Alright we have the goal, purpose and technique, now we need to establish the standards. What will we check and how will we check it? Ensure your standards are reasonable and obtainable.
During a senior leadership training class one of our Instructors would come in everyday and conduct a room inspection with unobtainable standards. Of particular interest was his unreasonable toilet standard. He would take a finger and move it under the inside edge of the toilet bowl he would then put his index finger in his mouth and say, “Salty. You failed to properly clean your toilet. 25 demerits.” The guys in the room were blown away. One day he came in with his standard routine. When he got to the toilet bowl and announced “Salty” and allocated 25 demerits, I asked him if he would care to stick the correct finger in his mouth because he did not wipe the toilet with his index finger. Boy did I get a look! That ended the toilet bowl experience but more importantly it ended his credibility with us as he had put in place a bogus standard and then punished us with demerits based on his lack of integrity.
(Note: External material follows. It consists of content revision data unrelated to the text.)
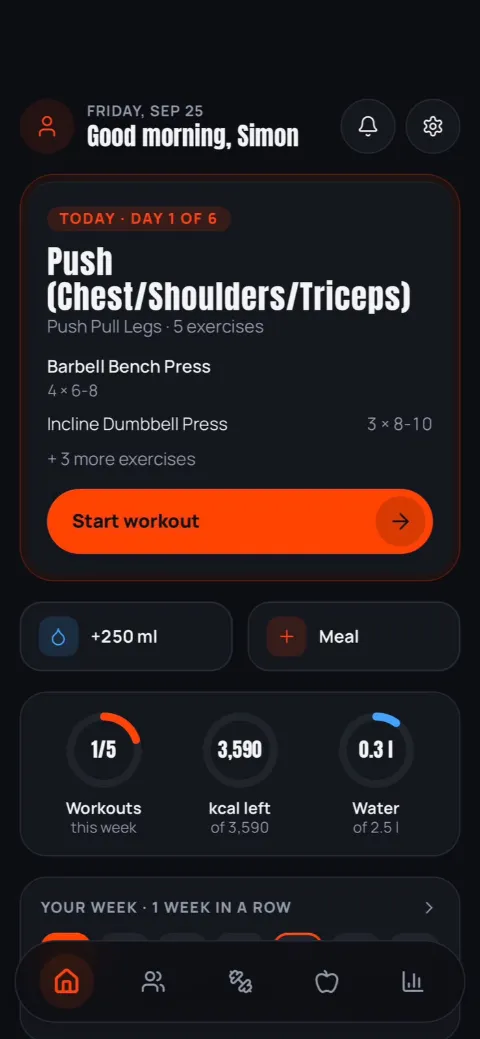
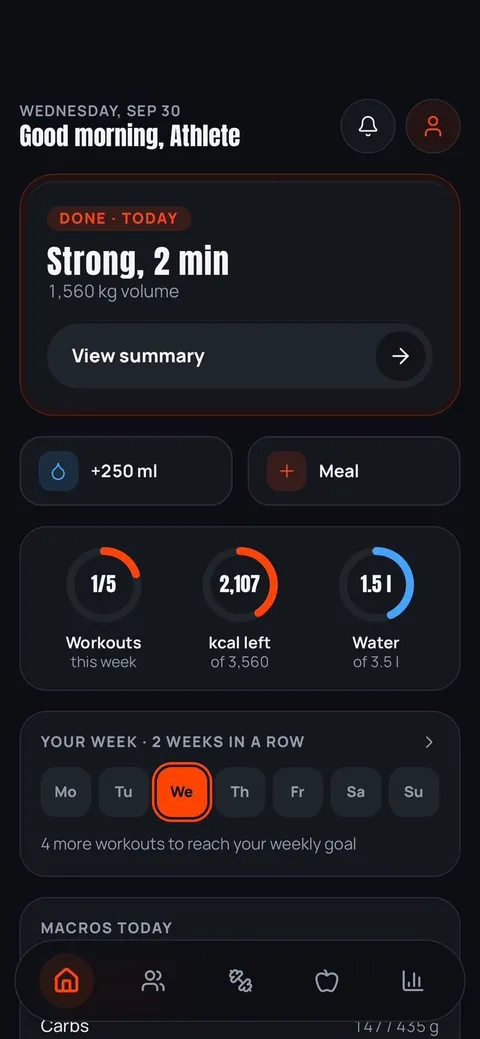
Full site live before the app launch; new Home, Nutrition and Progress screenshots
The countdown page gave way to the launch site on 2 October (owner
decision): until APP_STORE_URL is set every download action offers the
waitlist. LAUNCH_DATE stays 13 October.

diff --git a/src/content/screenshots.js b/src/content/screenshots.js
@@ -7,8 +7,8 @@
 // status bar (time, battery) painted over in the app's background, or faded
 // out where a picture sits behind it: onboarding-focus-muscles,
 // plan-preview, active-workout, exercise-library, exercise-detail and
-// food-detail from 30 Sep 2026 (the new app design); dashboard,
-// nutrition-day and progress-records from 25 Sep 2026. The *-dark.png files are older German captures and stay out of
+// food-detail, dashboard, nutrition-day and progress-sets from 30 Sep 2026
+// (the new app design). The *-dark.png files are older German captures and stay out of
 // the English site. Order here is the gallery's order.
 const shot = (name) => ({ src: `/screenshots/${name}.webp`, src480: `/screenshots/${name}-480.webp` });
 
@@ -20,7 +20,7 @@ export const SCREENSHOTS = [
     ...shot("dashboard"),
     title: "Home",
     caption: "Today's workout, quick adds for water and meals, and your rings for the week and the day.",
-    alt: "The Strivis home screen: today is day 1 of 6, Push, with Barbell Bench Press and Incline Dumbbell Press, a Start workout button, +250 ml and Meal buttons, and rings for workouts this week, kcal left and water",
+    alt: "The Strivis home screen after today's workout: Strong, 2 min with 1,560 kg volume and a View summary button, +250 ml and Meal buttons, rings for 1 of 5 workouts this week, 2,107 kcal left and 1.5 L water, and the week strip",
   },
   {
     ...shot("onboarding-focus-muscles"),
@@ -56,7 +56,7 @@ export const SCREENSHOTS = [
     ...shot("nutrition-day"),
     title: "Nutrition",
     caption: "Calories left, macros, water and supplements for the day.",
-    alt: "The Nutrition screen for today: 2875 kcal left, rings for protein, carbs and fat, the macro split, micronutrients, water at 0.3 of 2.5 L and supplements",
+    alt: "The Nutrition screen for today: 2,107 kcal left of 3,560, protein, carbs and fat against their goals, water at 1.5 of 3.5 L, a creatine check-off and breakfast at 1,453 kcal",
   },
   {
     ...shot("food-detail"),
@@ -65,10 +65,10 @@ export const SCREENSHOTS = [
     alt: "Adding Banana, raw to lunch: 100 g, 97 kcal with 0.7 g protein, 22.7 g carbs and 0.3 g fat, the day's protein, carbs and fat against their goals, and nutrition facts per 100 g",
   },
   {
-    ...shot("progress-records"),
+    ...shot("progress-sets"),
     title: "Progress",
-    caption: "Personal records and how your training splits across muscle groups.",
-    alt: "Progress view with a new record for Banded Chest Stretch, 20 kg x 10 with an estimated 1RM of 27 kg, and all sets on the chest in the muscle-group split",
+    caption: "Sets per muscle this week against your plan, and how well you judge your effort.",
+    alt: "The Progress tab: sets per muscle this week against the plan, chest at 2 of 14 sets, and a card on how well you estimate RIR",
   },
 ];
 

diff --git a/src/components/home/Features.jsx b/src/components/home/Features.jsx
@@ -63,7 +63,7 @@ export function Features() {
           >
             <ScreenCrop
               shot={screenshot("Nutrition")}
-              alt="Today in the Nutrition tab: 2875 kcal left, rings for protein, carbs and fat, and the macro split"
+              alt="Today in the Nutrition tab: 2,107 kcal left of 3,560 and protein, carbs and fat against their goals"
               position="50% 33%"
               className="mx-6 aspect-[16/9] rounded-b-none md:mx-7"
             />
@@ -75,8 +75,8 @@ export function Features() {
             </div>
             <ScreenCrop
               shot={screenshot("Progress")}
-              alt="A new record for Banded Chest Stretch, 20 kg x 10 with an estimated 1RM of 27 kg, and the split of sets across muscle groups"
-              position="50% 12%"
+              alt="Sets per muscle this week against the plan: legs, shoulders, back, chest, calves, triceps and biceps"
+              position="50% 30%"
               className="mx-6 aspect-[4/3] rounded-b-none md:col-span-7 md:mx-0 md:mr-10 md:mt-8 md:aspect-[16/10]"
             />
           </Bezel>

diff --git a/src/lib/launchDate.js b/src/lib/launchDate.js
@@ -1,7 +1,13 @@
-// Single source of truth for the pre-launch cutoff, read by both the
-// coming-soon page's countdown and App.jsx's route gate. Mirrors the same
+// The app's launch day (the coming-soon page's countdown) and the day the
+// full site opened (App.jsx's route gate, Support's FAQ link). Mirrors the same
 // file in the strivis app repo — kept as a plain duplicate rather than a
 // shared package since the two are separate deployments.
 export const LAUNCH_DATE = new Date("2026-10-13T00:00:00");
 
-export const isPreLaunch = () => Date.now() < LAUNCH_DATE.getTime();
+// The full site opened before the app's launch (owner decision 2026-10-02):
+// visitors see the product, and every download action offers the waitlist
+// until APP_STORE_URL is set (lib/appStore.js). The countdown page only
+// shows before this date. LAUNCH_DATE stays the app's launch day.
+export const SITE_OPENS = new Date("2026-10-02T00:00:00");
+
+export const isPreLaunch = () => Date.now() < SITE_OPENS.getTime();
We realized no matter how hard we prepared he would just find something else wrong even if it was wrong in his eyes only. So we each prepared for our inspections as best we could and waited for the butt chewing. He felt great when he left the room because he really chewed us out, we felt great because the unreasonable waste of time inspection was over and our room was actually up to standard. If you want to piss off Soldiers, establish bogus standards that make you feel good but do nothing to increase proficiency, improve readiness, or recognize exceptional performance.
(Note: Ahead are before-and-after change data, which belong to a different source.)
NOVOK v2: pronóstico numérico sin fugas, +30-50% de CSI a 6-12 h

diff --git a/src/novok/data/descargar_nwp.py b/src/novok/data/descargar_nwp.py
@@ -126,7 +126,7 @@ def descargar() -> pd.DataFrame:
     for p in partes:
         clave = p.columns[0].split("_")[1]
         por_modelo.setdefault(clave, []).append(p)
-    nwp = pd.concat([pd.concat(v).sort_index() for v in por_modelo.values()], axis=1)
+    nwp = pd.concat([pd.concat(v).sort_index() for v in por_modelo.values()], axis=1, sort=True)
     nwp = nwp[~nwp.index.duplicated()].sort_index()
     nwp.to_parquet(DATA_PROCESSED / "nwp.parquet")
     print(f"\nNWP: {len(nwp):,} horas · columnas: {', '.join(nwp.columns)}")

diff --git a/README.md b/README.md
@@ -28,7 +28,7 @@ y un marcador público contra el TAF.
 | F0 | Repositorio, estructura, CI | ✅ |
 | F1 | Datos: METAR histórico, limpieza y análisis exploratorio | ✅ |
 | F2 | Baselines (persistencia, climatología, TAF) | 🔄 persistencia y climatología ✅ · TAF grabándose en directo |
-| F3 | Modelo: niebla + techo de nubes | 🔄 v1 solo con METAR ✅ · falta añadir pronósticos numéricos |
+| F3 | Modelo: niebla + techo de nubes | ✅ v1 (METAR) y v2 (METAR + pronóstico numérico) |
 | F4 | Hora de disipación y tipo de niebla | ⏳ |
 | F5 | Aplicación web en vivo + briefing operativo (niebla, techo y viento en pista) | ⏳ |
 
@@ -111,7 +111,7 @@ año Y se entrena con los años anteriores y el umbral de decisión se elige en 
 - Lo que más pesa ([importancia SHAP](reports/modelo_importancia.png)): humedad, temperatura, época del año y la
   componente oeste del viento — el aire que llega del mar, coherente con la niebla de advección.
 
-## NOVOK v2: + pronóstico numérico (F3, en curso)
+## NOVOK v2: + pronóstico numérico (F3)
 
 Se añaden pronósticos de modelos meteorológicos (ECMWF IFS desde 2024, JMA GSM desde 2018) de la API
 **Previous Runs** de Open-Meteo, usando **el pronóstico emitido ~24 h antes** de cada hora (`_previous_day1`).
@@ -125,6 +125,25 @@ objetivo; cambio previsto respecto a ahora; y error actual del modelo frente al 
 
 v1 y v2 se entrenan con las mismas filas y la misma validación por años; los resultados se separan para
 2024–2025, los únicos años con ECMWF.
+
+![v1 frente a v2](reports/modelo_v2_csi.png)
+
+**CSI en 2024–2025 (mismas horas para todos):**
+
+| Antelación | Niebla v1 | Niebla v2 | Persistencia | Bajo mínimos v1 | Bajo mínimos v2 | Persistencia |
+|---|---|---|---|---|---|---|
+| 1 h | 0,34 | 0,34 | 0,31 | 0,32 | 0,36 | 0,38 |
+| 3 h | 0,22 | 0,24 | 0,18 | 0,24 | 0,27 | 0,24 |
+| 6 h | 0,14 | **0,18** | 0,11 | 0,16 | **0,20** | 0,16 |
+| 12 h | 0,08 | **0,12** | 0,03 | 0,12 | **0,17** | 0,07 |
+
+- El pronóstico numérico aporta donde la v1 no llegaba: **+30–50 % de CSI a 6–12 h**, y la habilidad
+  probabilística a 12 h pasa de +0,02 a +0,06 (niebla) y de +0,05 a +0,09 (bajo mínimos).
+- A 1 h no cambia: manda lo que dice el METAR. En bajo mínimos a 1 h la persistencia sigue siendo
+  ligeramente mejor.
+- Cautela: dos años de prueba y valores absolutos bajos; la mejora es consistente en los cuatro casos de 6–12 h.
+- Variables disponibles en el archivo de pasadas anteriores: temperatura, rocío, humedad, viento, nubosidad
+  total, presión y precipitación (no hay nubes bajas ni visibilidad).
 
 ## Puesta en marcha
How Will You Notify Your Soldiers?
Once we have the standards in place it is time to work out the notification technique. What type of notification will you give? How far in advance will you notify your Soldiers? Is there any coordination required with supply or other sections to ensure the Soldiers have the resources they require to prepare for the inspection? Can you imagine what would happen if you conducted an in-ranks inspection on dress uniforms and only gave the Soldiers half a day to prepare? You set your Soldiers up for failure. Some will undoubtedly need to take their uniform to the cleaners and any Soldier who was recently promoted may have not had time to sew on their rank. Wow talk about pain! Your Soldiers will be pissed and you will not be impressed when you see the results because you are expecting Soldiers to meet unattainable standards. This will cause a cascading effect of bitterness and poor attitudes because you failed to provide proper notification.
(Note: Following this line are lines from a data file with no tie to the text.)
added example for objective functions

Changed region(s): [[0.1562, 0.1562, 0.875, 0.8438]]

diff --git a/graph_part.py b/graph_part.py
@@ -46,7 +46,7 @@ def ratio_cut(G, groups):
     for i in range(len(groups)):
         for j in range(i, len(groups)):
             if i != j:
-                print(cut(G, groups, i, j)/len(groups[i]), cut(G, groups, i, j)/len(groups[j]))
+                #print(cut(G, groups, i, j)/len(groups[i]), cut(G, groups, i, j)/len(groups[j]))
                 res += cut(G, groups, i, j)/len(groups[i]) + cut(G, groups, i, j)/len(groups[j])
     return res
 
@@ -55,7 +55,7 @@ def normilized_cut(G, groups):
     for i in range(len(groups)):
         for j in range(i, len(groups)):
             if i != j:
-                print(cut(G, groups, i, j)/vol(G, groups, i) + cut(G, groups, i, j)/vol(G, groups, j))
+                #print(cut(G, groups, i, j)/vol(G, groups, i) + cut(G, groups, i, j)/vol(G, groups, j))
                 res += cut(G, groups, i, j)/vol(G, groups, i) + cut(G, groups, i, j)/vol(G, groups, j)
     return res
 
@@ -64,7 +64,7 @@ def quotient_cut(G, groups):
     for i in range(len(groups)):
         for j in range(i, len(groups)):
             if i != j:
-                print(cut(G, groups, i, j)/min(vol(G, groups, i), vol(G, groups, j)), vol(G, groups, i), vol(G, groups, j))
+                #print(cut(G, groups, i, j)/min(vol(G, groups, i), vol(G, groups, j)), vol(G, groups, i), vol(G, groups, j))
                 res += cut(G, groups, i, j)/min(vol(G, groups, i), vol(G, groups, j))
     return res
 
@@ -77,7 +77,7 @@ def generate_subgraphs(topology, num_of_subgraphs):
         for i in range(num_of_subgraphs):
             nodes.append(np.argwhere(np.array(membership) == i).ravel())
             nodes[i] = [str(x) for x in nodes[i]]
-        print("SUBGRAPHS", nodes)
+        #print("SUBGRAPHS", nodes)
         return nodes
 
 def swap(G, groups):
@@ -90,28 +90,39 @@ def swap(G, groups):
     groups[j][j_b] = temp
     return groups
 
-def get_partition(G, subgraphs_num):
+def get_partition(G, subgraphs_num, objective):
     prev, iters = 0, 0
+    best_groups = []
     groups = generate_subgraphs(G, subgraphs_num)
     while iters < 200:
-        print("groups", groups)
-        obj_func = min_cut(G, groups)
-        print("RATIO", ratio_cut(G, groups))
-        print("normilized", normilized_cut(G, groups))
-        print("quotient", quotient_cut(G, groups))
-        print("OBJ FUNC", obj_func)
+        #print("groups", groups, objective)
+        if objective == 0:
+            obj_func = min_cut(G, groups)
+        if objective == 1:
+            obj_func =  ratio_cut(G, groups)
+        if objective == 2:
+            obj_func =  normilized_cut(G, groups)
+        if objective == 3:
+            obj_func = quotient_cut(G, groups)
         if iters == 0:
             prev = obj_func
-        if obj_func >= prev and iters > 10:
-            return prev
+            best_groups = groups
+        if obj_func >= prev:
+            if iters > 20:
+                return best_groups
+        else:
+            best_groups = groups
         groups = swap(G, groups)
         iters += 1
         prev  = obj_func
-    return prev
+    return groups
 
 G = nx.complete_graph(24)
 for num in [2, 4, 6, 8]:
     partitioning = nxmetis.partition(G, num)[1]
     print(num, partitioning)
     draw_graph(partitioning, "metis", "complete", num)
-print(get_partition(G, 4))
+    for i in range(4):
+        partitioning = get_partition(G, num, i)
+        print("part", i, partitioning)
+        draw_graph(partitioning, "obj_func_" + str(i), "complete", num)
After Action Review
The inspection is over. Now what? It’s time to tell the troops how they performed. It is important that the results of the inspection be announced in a professional manner. Do not single out substandard performers in public. Pull them to the side and take the appropriate action as an individual. If you have exceptional performers, recognize them appropriately in public. Determine what went right, what went wrong, and what the team can do to achieve better results next time. If necessary, formally record your results as a unit record or in individual records as appropriate. Develop a plan to work on the deficiencies and maintain the strong areas.